Some of those packages - ido and lusty-explorer - do not solely focus on buffer-switching - they also let you open files using the same user interface. But why stop at files and buffers - wouldn't it be nice if we could quickly find just about anything quickly?

Indeed that would be nice - and there's a way to do just that - using the aptly named anything package. I was always a bit put off by this package due to the screenshots (see link), but once I got over that, I've become a very happy user.

Anyhow, what can anything find? I mentioned buffers and files, but it can also find bookmarks, recently used files, any file on your system (using locate), man-pages, info-pages, emacs-function/variables, FIXME-comments, org-headlines, bbdb-contacts, google-suggests… and a million other things. It can probably find your car keys, too.

Installation is pretty straightforward, using the git-repository:

git clone git://repo.or.cz/anything-config.git

Then, go into the just-cloned directory and execute make. After that, add to your .emacs (or ~/.emacs.d/init.el):

;; path-to-anything is the path which has the 'anything' we just cloned
(add-to-list 'load-path "path-to-anything")
(require 'anything-config)

This will add a menu with various anything-commands, and a bunch of key-bindings, starting with F5. Play around a bit with it, it's nice. The results are shown in a little temporary buffer, and pressing Tab will let you do (search-type dependent) actions on the matches - for example ediff two buffers.

Of course, the real fun starts when we super-charge some of the normal emacs functions with anything-based ones. Let's look at buffer switching. Let's create an anything-based version, and assign it to C-x b, the good-old switch-to-buffer.

The thing to consider is that while anything can find just about anything, you (well, I) usually only want to search for a certain set of things; when I want to switch to another buffer, I don't want to match man-pages. Luckily, anything allows for making nifty function which use certain subsets of the search sources. So for buffer switching, I have:

(global-set-key (kbd "C-x b")
  (lambda() (interactive)
     :prompt "Switch to: "
     :candidate-number-limit 10                 ;; up to 10 of each 
     '( anything-c-source-buffers               ;; buffers 
        anything-c-source-recentf               ;; recent files 
        anything-c-source-bookmarks             ;; bookmarks
        anything-c-source-files-in-current-dir+ ;; current dir
        anything-c-source-locate))))            ;; use 'locate'

This will search in buffers, then in my recent-files, then in my bookmarks, the files in the current directory, and finally check with the locate tool.
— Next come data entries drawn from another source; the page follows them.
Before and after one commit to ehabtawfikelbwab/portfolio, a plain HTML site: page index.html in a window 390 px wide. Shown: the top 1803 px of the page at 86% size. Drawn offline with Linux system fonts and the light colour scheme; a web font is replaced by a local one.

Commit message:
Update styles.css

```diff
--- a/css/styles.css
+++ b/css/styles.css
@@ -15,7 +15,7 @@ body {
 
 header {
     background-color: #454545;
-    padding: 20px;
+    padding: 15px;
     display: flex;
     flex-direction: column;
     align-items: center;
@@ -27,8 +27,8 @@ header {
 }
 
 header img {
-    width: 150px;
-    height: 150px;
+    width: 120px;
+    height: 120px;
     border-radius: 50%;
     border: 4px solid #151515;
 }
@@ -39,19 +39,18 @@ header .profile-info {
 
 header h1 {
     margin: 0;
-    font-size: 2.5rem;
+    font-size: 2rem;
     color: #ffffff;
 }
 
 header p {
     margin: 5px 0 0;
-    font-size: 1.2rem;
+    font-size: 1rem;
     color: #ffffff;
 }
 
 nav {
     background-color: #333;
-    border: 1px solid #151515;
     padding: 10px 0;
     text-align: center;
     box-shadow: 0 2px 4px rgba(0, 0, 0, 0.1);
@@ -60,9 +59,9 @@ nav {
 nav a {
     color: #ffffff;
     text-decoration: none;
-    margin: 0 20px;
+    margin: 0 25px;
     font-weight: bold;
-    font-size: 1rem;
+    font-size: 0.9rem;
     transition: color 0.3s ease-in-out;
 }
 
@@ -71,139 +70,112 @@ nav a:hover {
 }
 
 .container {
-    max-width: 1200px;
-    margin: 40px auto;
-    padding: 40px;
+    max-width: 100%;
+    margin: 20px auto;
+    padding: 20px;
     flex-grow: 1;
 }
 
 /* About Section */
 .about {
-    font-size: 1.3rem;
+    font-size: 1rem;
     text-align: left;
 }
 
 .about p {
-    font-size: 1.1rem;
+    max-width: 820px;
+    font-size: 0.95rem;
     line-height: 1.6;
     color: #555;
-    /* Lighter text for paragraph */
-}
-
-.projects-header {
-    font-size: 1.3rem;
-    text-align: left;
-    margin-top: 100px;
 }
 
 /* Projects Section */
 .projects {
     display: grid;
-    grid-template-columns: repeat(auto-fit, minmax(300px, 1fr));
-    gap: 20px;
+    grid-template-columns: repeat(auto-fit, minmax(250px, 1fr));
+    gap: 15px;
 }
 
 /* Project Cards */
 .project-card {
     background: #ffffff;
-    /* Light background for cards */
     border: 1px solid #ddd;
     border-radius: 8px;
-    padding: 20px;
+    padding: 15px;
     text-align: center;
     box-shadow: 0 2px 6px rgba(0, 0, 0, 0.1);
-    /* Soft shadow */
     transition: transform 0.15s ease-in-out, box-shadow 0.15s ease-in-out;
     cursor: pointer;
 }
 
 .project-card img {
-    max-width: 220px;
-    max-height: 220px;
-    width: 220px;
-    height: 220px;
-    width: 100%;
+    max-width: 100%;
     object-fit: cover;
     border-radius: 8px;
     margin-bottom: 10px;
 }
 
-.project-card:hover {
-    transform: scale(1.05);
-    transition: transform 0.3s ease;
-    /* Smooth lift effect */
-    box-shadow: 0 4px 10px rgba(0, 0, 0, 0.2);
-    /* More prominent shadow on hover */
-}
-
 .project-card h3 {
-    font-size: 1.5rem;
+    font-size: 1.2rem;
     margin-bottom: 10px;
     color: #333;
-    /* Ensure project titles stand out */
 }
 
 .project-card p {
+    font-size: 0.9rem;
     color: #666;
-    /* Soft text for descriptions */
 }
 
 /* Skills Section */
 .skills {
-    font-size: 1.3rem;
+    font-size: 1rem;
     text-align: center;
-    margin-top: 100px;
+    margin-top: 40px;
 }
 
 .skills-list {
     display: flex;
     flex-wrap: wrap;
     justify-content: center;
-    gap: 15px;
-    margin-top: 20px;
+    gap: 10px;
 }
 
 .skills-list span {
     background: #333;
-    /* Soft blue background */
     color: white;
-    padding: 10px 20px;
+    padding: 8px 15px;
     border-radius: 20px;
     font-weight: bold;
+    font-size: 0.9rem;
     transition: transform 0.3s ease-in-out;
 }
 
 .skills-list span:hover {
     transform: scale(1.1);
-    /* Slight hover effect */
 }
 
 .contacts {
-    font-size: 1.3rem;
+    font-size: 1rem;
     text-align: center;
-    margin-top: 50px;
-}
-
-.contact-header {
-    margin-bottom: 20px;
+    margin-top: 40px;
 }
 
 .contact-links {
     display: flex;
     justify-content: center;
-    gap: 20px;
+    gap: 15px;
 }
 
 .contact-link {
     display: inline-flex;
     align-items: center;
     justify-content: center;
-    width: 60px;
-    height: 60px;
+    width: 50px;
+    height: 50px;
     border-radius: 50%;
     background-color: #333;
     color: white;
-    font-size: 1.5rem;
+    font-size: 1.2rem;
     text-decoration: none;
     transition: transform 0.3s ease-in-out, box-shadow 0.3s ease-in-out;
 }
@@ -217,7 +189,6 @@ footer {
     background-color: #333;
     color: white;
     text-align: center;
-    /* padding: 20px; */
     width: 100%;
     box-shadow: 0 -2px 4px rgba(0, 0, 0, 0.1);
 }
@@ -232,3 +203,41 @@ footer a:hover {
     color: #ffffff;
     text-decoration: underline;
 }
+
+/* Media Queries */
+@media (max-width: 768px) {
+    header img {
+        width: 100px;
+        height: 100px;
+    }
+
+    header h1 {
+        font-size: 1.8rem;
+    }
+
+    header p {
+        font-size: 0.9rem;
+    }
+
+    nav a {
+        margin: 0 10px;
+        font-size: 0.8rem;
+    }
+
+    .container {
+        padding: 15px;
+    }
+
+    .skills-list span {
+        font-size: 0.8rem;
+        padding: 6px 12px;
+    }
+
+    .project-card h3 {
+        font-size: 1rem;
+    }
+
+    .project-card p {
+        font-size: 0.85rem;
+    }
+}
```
That last one is pretty neat, and finally gives me something back for the countless times I've wondered why the hard disk is grinding – indeed, it was locate, updating its database.

Then, I've defined another binding for searching general documentation on my system; I've put it under C-c I. This looks look something like the following:

(global-set-key (kbd "C-c I")  ;; i -> info
  (lambda () (interactive)
      :prompt "Info about: "
      :candidate-number-limit 3
      '( anything-c-source-info-libc             ;; glibc docs
         anything-c-source-man-pages             ;; man pages
         anything-c-source-info-emacs))))        ;; emacs 

These are sources I query quite regularly; there are many more to be found - for most packages with info-pages there's a corresponding anything-c-source-info-...; there's a list in anything-config.el.

Now, those are my general documentation sources; in specific modes, I have specialized information sources; for example, for elisp-mode:

(add-hook 'emacs-lisp-mode-hook
  ;; other stuff...
  ;; ...
  ;; put useful info under C-c i
    (local-set-key (kbd "C-c i")
      (lambda() (interactive)
          :prompt "Info about: "
          :candidate-number-limit 5
          '( anything-c-source-emacs-functions

This post just scratches the surface of what is possible – so go and experiment :) One interesting thing is to add your own sources; I played a bit with that already,

There are many things in anything I did not cover yet. First, there are many more sources to search - and it's pretty easy to write your own – see the EmacsWiki-page.